The data —
• • • • • • •
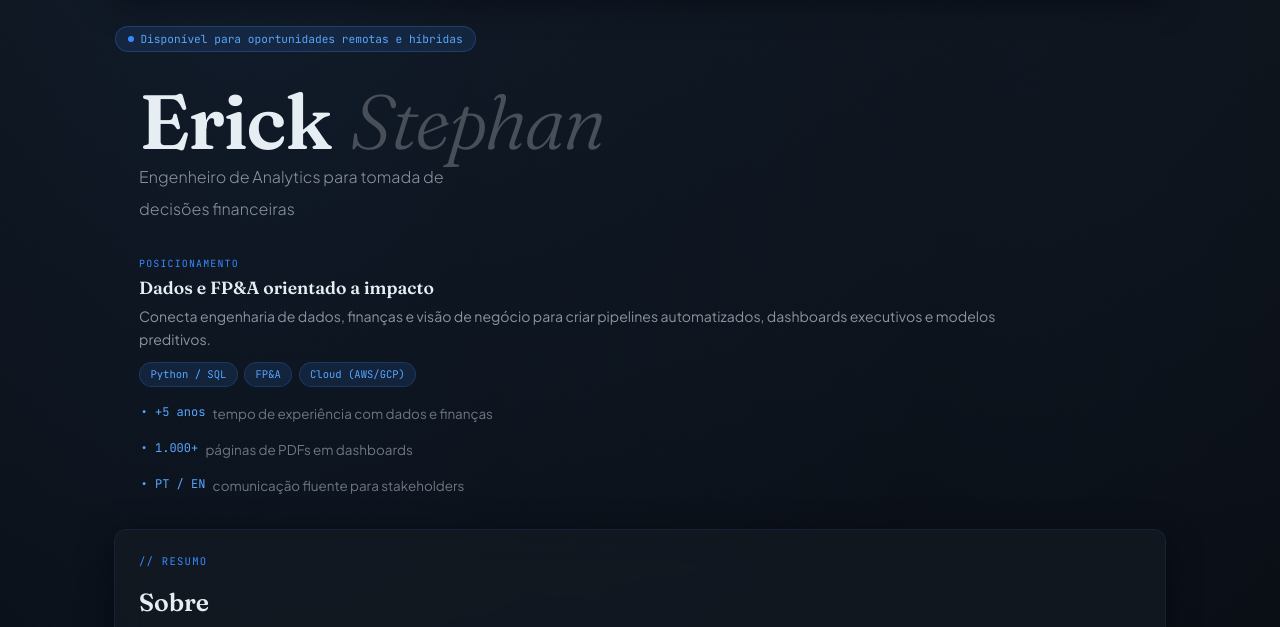
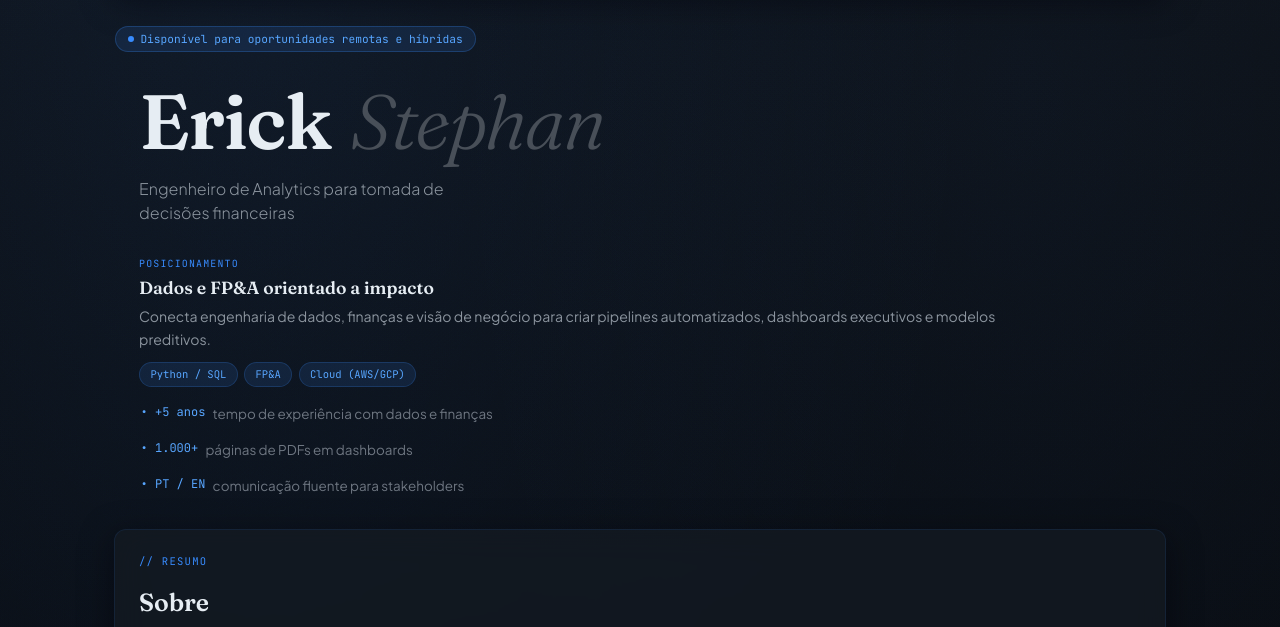
Before and after one commit to ericksjct/curriculo-ericksjct, a website: page index.html in a window 1280 px wide. Shown: the part 102-729 px from the top of the page. Drawn offline with Linux system fonts and the light colour scheme.

Commit message:
chore: distanciamento das linhas do summary

```diff
--- a/styles.css
+++ b/styles.css
@@ -296,8 +296,9 @@ h1 {
 .hero-summary {
   font-size: 1rem;
   font-weight: 300;
-  line-height: 2;
+  line-height: 1.5;
   color: var(--text-body);
+  margin-top: 1em;
   max-width: 30ch;
   display: block;
 }
```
• • • • • • •
Brief — Where a line above holds the string "summary", copy that line.

Result of the task —
chore: distanciamento das linhas do summary
 .hero-summary {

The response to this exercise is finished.